Moms who work full-time are healthier at age 40 than moms who stay at home, work part time, or moms who find themselves repeatedly out of work. This was the result of a study reported on Monday, the last day of the Annual Meeting of the American Sociological Association in Denver, Colorado.
Co-author Adrianne Frech, Assistant Sociology Professor at the University of Akron in Ohio, told the press, work is good for both physical and mental health, for many reasons: “It gives women a sense of purpose, self-efficacy, control and autonomy.” “They have a place where they are an expert on something, and they’re paid a wage,” she added.
However, Frech and co-author Sarah Damaske of Pennsylvania State University, said rather than stir up the going-out-to-work versus stay-at-home debate, their research highlights a recently identified group, whom they label the persistently unemployed.
They say this group of mothers deserves more attention because they appear to be the least healthy at around age 40. Persistently unemployed mothers are in and out of the workforce, often not by their own choice. They repeatedly experience the highs and lows of finding rewarding work, only to lose it and have to start all over again. This becomes a health risk because of the stress caused by work instability.
“Struggling to hold onto a job or being in constant job search mode wears on their health, especially mentally, but also physically,” said Frech. “Women with interrupted employment face more job-related barriers than other women, or cumulative disadvantages over time,” she added. For their study, Frech and Damaske analyzed longitudinal data on 2,540 women who became mothers between 1978 and 1995. After adjusting for other factors that could influence the findings, such as prior health, employment before pregnancy, race/ethnicity, single motherhood, cognitive ability, and age at first birth, they found the choices women make early in their professional lives can influence their health later on.
Women who are working moms shortly after having children reported better health, both physical and mental. They have more mobility, less tendency to depression, and have more energy, at age 40.
Frech and Damaske suggest if women are able to make good choices before they have their first child, they are more likely to enjoy better health later on. “Examples of good choices could be delaying your first birth until you’re married and done with your education, or not waiting a long time before returning to the workforce,” said Frech.

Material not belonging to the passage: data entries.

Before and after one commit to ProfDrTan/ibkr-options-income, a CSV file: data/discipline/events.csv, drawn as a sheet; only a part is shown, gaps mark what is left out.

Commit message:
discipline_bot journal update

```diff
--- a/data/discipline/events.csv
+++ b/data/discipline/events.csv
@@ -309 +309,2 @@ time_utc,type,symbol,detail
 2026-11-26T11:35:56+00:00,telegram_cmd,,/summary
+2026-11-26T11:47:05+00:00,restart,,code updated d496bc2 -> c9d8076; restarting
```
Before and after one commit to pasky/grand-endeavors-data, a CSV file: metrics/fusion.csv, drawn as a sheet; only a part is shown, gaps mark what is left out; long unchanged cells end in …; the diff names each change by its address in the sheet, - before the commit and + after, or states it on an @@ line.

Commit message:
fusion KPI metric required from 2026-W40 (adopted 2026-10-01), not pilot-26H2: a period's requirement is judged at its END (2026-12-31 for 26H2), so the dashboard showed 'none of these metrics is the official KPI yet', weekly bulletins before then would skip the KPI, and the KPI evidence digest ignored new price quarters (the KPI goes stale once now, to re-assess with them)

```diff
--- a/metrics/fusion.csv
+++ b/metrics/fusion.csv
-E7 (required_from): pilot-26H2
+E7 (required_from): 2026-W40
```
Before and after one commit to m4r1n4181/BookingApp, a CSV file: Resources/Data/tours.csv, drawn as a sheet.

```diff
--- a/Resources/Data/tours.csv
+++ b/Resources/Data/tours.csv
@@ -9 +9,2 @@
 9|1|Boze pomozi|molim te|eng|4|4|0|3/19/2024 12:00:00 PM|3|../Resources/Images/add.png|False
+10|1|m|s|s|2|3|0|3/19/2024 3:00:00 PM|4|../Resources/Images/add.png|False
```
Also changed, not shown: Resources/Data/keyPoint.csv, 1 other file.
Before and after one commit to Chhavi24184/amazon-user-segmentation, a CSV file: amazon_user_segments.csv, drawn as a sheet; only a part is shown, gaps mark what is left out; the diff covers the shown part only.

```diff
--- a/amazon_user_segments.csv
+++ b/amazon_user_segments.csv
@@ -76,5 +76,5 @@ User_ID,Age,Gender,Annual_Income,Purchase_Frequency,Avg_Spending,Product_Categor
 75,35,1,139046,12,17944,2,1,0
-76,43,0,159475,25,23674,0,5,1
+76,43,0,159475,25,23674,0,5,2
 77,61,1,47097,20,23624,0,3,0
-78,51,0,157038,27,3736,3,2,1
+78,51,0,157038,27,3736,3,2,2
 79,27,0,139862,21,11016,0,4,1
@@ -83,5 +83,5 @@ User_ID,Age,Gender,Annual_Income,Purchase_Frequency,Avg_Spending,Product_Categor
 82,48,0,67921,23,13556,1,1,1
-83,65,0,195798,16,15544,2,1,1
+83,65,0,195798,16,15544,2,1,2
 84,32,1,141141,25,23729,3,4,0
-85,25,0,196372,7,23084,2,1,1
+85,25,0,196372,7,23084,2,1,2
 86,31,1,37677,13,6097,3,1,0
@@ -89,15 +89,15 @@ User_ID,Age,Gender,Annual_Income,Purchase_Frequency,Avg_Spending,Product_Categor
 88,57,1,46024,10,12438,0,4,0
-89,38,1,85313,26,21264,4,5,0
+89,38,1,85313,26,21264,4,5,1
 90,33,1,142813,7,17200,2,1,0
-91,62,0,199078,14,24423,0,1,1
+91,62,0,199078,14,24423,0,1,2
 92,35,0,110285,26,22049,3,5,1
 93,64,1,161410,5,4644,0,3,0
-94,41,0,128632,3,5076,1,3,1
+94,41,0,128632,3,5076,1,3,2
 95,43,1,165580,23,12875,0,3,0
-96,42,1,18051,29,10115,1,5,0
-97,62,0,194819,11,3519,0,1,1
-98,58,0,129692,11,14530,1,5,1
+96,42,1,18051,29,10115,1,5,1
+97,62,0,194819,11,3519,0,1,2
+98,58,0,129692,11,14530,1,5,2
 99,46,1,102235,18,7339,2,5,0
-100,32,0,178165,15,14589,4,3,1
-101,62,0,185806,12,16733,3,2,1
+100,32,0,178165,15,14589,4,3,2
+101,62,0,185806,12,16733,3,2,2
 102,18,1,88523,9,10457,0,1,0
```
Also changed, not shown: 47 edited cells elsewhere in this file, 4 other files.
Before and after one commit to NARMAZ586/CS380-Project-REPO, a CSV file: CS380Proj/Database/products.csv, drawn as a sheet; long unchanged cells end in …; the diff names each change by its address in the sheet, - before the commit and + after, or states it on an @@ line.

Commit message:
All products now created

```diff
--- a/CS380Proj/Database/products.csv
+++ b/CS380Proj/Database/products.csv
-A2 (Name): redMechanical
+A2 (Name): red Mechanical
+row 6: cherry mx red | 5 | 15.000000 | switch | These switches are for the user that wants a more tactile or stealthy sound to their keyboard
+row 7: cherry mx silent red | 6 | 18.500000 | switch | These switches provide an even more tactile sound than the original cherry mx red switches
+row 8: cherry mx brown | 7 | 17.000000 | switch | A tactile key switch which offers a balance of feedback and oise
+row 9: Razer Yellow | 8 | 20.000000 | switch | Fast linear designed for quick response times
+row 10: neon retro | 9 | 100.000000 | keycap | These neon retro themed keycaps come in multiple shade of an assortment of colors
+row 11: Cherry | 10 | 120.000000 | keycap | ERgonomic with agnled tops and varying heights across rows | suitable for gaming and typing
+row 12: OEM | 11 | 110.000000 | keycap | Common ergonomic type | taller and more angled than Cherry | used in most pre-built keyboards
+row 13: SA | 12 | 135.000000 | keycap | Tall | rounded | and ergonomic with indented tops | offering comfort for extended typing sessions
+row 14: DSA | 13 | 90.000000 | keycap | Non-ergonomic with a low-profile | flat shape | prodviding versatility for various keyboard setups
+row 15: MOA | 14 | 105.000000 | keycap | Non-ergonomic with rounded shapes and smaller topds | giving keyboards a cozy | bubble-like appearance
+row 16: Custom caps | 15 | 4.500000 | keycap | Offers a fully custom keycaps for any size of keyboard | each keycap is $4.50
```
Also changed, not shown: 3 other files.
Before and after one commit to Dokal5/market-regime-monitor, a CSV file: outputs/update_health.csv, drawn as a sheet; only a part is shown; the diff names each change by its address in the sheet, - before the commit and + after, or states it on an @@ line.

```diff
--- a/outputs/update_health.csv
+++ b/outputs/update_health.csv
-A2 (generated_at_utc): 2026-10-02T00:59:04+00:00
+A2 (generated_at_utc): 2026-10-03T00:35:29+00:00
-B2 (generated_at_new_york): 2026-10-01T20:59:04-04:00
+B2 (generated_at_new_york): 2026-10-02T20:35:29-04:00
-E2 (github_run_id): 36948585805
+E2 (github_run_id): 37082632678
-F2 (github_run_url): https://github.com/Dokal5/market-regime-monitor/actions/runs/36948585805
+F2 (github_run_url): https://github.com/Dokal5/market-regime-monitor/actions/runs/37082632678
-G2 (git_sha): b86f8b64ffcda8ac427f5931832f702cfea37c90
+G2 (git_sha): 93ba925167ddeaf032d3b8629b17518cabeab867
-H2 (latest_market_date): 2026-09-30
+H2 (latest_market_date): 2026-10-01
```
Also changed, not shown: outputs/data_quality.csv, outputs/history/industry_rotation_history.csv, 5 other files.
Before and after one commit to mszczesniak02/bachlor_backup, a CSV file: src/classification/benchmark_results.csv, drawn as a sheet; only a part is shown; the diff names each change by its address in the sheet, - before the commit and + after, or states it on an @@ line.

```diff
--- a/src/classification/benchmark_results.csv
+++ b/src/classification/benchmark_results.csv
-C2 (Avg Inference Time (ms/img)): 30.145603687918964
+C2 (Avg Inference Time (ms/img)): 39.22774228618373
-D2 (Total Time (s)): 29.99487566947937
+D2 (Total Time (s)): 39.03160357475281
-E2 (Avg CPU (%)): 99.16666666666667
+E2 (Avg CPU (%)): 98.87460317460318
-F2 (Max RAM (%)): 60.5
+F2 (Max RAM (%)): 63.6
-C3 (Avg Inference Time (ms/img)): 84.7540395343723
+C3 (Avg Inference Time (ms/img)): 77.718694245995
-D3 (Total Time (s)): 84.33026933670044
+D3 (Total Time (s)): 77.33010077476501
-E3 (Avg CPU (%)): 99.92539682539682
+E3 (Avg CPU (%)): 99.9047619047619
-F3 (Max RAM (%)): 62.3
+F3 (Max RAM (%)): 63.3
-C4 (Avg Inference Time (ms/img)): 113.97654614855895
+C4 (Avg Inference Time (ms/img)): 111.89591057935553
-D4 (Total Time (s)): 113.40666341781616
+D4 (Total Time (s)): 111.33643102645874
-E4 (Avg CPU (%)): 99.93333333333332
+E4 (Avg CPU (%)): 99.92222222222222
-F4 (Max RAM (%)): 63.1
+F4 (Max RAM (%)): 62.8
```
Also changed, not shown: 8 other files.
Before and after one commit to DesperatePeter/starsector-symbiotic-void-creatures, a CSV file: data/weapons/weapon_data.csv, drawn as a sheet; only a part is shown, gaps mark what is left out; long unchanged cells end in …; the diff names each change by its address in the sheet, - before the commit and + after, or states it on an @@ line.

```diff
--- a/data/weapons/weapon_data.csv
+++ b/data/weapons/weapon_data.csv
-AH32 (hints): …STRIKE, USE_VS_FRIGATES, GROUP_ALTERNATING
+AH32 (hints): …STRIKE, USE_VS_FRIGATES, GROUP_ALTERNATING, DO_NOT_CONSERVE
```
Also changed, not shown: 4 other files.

Frech suggests working moms full time brings many benefits that part time workers rarely see: not only is the pay higher, but the chances of promotion are better, there is more job security and more fringe benefits. In contrast, mothers who stay at home may find themselves socially isolated and financially dependent.
Work makes you healthier and gives you the opportunity to save a nest egg, says Frech. “Also, should a divorce happen, it is harder to enter the workforce if you don’t have a solid work history. Don’t give up on work and education,” she adds.
Frech also suggests society benefits when single mothers are offered child care and transportation, because this results in better job prospects for them.